- Train the face recognizer using a few photos of a given face from bounding-box snapshots automated tests should validate the quality of the snapshots-- the samples should not be too blurry, and should include at least some frontal views of the face.
- Improve the recognition by tracking features near a recognized face shirt blobs, to be specific; maybe hat blobs, arm blobs, and hand blobs)
- Use some conversational software to validate if the face is new or known, and to name the face (and to so tag the face in the database).
- Author rules for tagging saliency events
- Fuse the data from multiple camera sources,
- Consider Octomap for the 3D occupancy grid
- Eye-cam data (narrow angle, moving a lot). Use the Blender inverse kinematics model to calculate the 3D orientation of the eye cam(s) to map its data and percepts into 3d occupancy grid.
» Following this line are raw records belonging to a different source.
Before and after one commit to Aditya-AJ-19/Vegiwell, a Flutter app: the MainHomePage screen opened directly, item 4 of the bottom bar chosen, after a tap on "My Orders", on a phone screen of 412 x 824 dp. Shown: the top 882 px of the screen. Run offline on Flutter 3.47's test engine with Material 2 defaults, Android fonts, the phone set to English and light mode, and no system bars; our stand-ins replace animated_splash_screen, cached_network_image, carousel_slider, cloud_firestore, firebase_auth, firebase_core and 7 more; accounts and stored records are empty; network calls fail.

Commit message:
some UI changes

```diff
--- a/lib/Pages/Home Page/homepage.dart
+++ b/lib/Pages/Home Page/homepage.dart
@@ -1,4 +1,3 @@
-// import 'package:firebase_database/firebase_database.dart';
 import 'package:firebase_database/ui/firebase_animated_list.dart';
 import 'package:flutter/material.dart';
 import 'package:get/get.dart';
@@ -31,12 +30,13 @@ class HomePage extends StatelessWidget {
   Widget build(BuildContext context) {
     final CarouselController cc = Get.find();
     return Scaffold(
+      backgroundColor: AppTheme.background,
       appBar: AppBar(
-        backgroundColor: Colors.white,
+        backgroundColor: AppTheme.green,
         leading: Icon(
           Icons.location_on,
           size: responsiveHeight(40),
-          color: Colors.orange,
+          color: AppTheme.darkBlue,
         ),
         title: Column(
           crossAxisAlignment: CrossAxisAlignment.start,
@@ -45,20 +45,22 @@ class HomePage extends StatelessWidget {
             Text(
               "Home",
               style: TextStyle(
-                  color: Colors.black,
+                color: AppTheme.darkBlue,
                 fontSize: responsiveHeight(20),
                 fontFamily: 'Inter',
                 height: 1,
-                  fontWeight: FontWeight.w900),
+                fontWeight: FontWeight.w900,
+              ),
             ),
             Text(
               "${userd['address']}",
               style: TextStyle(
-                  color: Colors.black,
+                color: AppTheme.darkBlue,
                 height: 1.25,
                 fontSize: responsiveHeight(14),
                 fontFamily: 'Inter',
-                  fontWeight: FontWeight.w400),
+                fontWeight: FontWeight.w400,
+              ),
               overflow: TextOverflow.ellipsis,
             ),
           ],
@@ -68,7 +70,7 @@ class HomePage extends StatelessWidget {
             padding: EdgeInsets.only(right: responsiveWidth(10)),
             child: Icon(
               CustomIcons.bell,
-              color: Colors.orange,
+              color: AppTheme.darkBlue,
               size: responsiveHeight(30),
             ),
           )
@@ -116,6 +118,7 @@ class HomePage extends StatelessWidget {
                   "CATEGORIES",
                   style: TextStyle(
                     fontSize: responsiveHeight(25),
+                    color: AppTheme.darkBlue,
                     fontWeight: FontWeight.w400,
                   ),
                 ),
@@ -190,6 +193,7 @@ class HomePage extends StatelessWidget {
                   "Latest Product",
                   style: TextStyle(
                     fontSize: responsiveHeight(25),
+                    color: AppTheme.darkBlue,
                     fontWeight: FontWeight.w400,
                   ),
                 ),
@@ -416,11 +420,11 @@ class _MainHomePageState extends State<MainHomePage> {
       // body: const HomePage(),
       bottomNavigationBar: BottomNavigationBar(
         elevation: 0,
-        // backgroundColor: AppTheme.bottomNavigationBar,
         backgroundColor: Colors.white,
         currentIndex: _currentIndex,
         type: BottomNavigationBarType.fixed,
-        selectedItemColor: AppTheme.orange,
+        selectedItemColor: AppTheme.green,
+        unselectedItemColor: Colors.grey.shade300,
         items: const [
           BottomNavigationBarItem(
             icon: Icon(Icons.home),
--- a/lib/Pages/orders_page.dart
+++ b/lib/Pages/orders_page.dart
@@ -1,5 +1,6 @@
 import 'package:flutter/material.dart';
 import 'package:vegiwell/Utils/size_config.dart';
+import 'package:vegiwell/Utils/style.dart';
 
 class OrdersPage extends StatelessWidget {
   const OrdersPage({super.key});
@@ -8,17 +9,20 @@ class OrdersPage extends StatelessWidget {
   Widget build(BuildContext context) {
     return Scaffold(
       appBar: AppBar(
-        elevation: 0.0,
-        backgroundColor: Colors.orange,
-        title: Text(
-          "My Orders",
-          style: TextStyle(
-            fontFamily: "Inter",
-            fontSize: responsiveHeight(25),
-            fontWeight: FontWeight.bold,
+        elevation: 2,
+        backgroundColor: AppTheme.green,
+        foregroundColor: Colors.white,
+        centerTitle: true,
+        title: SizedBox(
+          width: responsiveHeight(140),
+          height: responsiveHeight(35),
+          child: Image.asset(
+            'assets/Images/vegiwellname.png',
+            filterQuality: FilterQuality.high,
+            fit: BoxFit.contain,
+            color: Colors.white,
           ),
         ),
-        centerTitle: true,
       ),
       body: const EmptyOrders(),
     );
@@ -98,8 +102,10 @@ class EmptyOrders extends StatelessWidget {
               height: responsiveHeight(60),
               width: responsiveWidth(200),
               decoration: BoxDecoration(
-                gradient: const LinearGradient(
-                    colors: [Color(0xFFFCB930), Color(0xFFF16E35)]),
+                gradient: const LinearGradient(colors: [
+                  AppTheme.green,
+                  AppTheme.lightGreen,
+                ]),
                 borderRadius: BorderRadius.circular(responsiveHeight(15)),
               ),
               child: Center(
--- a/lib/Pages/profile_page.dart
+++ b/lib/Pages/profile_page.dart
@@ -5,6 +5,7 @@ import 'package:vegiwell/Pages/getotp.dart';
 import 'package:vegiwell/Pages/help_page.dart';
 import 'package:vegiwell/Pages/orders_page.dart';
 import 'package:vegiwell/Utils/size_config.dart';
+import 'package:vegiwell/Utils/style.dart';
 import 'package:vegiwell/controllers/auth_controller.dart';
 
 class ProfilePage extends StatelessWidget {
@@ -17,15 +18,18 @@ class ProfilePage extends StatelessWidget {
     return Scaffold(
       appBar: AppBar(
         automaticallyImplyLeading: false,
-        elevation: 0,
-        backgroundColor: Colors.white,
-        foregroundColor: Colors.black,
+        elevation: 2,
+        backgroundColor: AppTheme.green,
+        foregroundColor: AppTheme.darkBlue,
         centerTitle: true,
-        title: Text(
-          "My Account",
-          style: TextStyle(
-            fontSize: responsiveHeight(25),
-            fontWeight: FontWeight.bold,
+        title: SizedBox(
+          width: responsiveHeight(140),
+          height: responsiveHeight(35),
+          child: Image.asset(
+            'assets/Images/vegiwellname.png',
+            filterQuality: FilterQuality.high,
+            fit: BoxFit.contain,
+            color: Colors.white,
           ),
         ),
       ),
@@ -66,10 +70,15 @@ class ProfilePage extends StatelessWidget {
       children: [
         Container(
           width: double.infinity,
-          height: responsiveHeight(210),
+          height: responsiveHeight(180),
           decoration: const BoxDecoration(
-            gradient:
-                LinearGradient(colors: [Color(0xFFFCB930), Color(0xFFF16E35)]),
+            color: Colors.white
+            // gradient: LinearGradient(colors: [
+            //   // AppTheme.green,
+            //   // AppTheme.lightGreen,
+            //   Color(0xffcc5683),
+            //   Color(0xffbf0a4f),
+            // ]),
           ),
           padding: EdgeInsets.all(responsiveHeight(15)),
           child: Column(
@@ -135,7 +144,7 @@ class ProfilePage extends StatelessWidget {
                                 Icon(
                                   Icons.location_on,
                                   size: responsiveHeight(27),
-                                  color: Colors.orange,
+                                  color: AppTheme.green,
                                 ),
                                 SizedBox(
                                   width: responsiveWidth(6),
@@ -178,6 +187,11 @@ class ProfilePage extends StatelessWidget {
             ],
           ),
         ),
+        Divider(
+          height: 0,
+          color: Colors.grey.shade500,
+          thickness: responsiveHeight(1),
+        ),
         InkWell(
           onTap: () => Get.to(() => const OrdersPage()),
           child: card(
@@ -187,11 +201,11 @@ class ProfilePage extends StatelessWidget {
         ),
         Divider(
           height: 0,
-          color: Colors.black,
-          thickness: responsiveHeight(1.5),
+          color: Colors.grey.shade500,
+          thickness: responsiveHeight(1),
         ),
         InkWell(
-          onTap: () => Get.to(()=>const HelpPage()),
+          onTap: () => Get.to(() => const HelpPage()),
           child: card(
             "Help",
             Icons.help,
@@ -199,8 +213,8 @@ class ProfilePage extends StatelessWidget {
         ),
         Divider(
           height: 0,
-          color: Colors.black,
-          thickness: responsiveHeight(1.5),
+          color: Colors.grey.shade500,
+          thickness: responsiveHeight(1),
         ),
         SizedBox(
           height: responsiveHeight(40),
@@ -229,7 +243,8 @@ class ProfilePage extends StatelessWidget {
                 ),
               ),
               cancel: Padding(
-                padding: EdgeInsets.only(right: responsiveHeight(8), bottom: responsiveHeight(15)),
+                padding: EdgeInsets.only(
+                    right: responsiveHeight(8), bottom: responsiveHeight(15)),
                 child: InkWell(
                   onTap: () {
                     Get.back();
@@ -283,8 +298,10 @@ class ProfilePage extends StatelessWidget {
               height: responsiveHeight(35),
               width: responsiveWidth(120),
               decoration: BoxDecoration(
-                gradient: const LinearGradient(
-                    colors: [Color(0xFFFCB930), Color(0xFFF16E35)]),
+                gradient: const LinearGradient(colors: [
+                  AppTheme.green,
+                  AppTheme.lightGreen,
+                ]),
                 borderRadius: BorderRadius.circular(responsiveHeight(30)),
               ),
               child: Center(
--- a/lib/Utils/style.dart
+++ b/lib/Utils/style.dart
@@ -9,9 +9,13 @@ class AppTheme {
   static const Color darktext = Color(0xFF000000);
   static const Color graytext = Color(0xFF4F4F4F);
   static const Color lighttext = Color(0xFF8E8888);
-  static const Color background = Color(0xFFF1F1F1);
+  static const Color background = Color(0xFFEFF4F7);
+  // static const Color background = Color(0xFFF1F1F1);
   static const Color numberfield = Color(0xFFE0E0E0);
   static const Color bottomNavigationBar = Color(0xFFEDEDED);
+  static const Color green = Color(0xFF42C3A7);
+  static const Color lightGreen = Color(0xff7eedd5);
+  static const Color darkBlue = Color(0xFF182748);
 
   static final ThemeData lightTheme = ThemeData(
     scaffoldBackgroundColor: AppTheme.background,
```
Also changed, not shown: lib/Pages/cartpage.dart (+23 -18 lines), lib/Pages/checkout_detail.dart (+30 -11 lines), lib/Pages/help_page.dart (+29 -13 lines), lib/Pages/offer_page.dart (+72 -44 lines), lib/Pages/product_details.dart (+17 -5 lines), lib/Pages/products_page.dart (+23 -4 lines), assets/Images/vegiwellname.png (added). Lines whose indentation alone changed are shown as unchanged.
- Body-cam data (wide angle, moving less). Map the data and percepts from wide-angle camera that is mounted in the torso of the robot.
- Integrate Kinect vision results, to see a skeleton.
- Fuse the human-data using rules: for example, if two people overlap by more than 25%, then fuse them into one person. Etc.
- Map the percepts into BGE/Morse to control the virtual rig--
- To make people models and saliency fields appear and move around in Blender, with probabilistic "heat" or likelihood ratings.
- These will then drive the Blender animation rules to drive the robotic tracking behavior.
The task involves using some of the open source vision processing software mentioned in the relevant software page.
and integrating it into a single software component that takes camera output and produces an appropriately annotated 3D occupancy grid.
The goal is to use these various software tools together, getting them to all output information to the same 3D occupancy grid. For the occupancy grid we can use this software (OctoMap): http://octomap.github.io